• [Data supplied]:
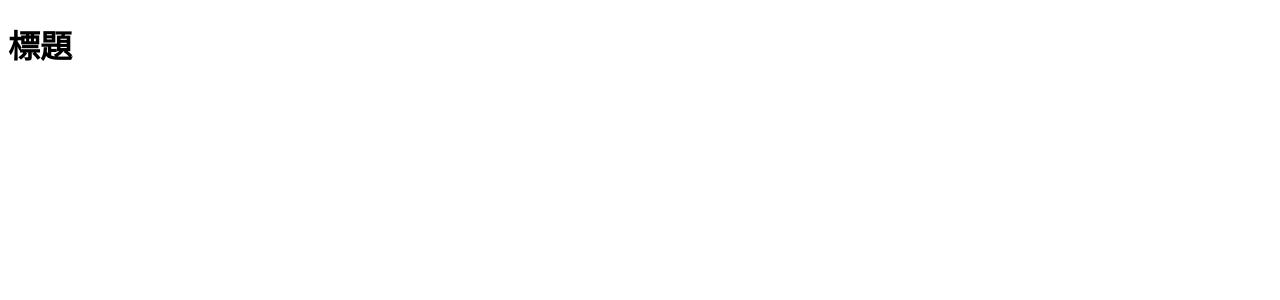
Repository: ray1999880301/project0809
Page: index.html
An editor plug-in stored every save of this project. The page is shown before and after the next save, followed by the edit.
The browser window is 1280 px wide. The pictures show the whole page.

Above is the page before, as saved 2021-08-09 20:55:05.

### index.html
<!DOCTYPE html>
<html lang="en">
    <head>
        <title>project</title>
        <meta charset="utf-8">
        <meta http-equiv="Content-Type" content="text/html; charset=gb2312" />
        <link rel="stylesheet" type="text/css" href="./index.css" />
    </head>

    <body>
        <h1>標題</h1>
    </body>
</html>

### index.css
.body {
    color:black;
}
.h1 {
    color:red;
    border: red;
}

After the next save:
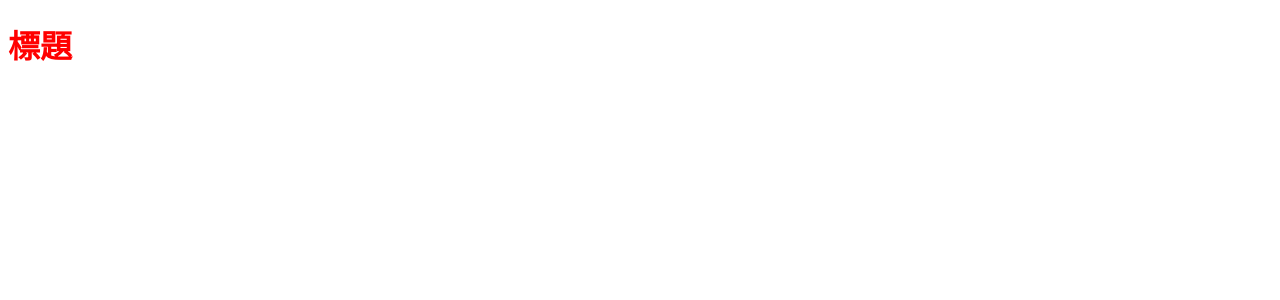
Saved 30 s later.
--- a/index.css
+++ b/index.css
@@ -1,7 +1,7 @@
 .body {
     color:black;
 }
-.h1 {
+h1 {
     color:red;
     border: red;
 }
---
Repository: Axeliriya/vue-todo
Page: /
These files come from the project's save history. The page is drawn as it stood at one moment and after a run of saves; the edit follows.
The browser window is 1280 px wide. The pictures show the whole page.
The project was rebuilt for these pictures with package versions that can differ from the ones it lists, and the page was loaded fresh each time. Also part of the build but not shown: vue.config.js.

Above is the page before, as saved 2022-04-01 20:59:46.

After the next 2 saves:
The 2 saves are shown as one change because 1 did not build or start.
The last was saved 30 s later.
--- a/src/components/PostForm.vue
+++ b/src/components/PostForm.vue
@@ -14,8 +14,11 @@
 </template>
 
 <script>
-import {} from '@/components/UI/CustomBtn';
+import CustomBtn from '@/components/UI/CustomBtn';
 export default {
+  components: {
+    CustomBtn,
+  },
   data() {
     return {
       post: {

• [What to do]:
Whenever the word "text" occurs in a line above, copy that line.

• [Your response]:
        <meta http-equiv="Content-Type" content="text/html; charset=gb2312" />
        <link rel="stylesheet" type="text/css" href="./index.css" />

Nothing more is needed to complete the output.